Mum and her brothers coped with the optimism of the privileged and a healthy dose of sardonic humour. Polish humour, like its Jewish counterpart, the Nazi hunter Simon Wiesenthal once said, is the humour of a wounded people.
She was eventually sentenced to five years hard labour and sent to the labour camps of Kazakhstan: the Gulag. Solzhenitsyn called this Stalin’s “sewage disposal system”.
There a vast, brutalised army of forced labour was growing food, digging coal, and bashing metal to supply the Red Army then fighting for its life against Hitler’s troops knocking at the gates of Moscow.
Over a million people perished in the gulags, some murdered, but most died from cold, starvation or sickness.
We live in the age of the refugee, now more than ever. For the first time in recorded history, says the UNHCR, the number of refugees worldwide exceeds 25m people.
Tens of thousands more are now likely to be added to these long columns of sorrow (and hope) fleeing broken, war-torn states like Afghanistan, Syria and Somalia.
Each year they carve new pathways across deserts, seas and mountains in search of a place they can call home. Thousands die in the attempt.
Let this story encourage our leaders to treat them with humanity.
I was driving back to the Chilterns on the morning of the Russian invasion glued to the news, mesmerised by the stories coming out of Kyiv and Lviv. My mood alternated between anger and deep sadness.
I cannot stop thinking of my mum. She lived a life filled in equal measure with joy and pain. She was beautiful. She could break a man’s heart with a smile.
The war took a great toll. Her free spirit was shattered like the shards of a broken mirror. There will be those in Ukraine, especially children, who will be equally blighted by Putin’s inhumanity.
One other thought: Russia has never been a democracy with the exception of a few years – the perestroika years – after the fall of the Soviet empire. It was founded as a princely state and later as a monarchy. Reborn as a communist state it now exists as an imperial presidency.
Catherine the Great answered to her nobles even though she occasionally beheaded them. Putin answers to no one.
There is a sickening familiarity about what Putin is doing. The West is weakened by single-issue identity politics such as Brexit and the madness of Trump. Putin has a virtually free hand to redraw the map of Europe.
Russia, is (still) not a democracy. It is not liberal. And it is not stable.
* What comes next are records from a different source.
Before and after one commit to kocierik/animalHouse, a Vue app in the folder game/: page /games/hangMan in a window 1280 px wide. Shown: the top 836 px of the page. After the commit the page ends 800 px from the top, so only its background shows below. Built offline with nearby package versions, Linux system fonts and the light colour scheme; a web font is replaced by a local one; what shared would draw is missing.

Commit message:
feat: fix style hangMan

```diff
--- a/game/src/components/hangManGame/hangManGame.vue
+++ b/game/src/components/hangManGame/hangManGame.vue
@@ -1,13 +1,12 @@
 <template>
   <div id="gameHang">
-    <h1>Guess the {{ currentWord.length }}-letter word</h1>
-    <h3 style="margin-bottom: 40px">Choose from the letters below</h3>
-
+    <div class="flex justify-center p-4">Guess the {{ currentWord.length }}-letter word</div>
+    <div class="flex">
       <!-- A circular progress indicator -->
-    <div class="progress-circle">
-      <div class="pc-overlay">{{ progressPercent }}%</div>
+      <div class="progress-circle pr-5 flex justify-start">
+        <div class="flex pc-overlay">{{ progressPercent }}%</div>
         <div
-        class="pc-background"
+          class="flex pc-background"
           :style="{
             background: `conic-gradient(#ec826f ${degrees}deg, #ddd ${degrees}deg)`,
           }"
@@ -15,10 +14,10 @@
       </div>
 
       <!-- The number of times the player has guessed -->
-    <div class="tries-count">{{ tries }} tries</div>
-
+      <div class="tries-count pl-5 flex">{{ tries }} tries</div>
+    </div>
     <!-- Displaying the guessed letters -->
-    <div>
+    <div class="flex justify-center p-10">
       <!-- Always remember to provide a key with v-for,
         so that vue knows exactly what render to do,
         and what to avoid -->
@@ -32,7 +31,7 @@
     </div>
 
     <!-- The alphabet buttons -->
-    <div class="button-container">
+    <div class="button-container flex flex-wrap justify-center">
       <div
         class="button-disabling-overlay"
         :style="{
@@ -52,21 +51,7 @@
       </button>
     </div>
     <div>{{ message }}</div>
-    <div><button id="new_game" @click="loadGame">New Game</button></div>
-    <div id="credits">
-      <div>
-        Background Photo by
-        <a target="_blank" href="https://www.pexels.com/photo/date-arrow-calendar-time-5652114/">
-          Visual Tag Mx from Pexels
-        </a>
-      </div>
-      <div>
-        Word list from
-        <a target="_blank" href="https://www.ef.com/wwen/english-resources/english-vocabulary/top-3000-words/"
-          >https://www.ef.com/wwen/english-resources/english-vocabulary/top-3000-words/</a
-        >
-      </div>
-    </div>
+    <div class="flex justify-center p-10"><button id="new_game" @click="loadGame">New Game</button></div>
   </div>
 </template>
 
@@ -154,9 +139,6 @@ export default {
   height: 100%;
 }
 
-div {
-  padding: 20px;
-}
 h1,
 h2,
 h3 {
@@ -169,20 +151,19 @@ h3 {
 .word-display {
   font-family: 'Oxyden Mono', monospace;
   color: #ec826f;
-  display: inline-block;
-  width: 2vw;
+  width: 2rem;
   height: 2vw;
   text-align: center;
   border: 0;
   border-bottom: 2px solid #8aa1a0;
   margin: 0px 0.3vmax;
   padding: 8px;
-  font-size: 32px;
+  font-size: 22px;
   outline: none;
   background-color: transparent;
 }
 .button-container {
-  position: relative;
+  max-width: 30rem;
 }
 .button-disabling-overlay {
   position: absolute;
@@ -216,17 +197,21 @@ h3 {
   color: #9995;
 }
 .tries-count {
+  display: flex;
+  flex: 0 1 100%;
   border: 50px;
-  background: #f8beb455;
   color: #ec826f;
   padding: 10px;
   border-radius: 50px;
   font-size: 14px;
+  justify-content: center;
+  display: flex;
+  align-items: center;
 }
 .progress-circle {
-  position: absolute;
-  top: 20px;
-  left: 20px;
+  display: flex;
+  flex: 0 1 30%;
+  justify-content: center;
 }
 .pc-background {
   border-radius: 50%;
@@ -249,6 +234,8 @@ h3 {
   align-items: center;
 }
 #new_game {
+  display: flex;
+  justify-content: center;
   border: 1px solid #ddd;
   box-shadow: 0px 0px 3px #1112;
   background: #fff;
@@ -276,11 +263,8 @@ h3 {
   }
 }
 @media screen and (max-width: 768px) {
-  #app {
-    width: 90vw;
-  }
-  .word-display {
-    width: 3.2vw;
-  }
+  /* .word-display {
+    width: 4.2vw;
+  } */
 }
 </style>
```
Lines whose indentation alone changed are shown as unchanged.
And it may never be. Yet again the Russian people are ruled by a tyrant who buys their loyalty with plunder which he and his henchmen launder in London.
Russian money has had a toxic influence on Britain. When Boris Johnson weighs up how many of his oligarch buddies should be sanctioned he should think about this.
Alain Catzeflis is Financial Times News Editor, Asia and Middle East (retired). A handful of awards. Bags of experience.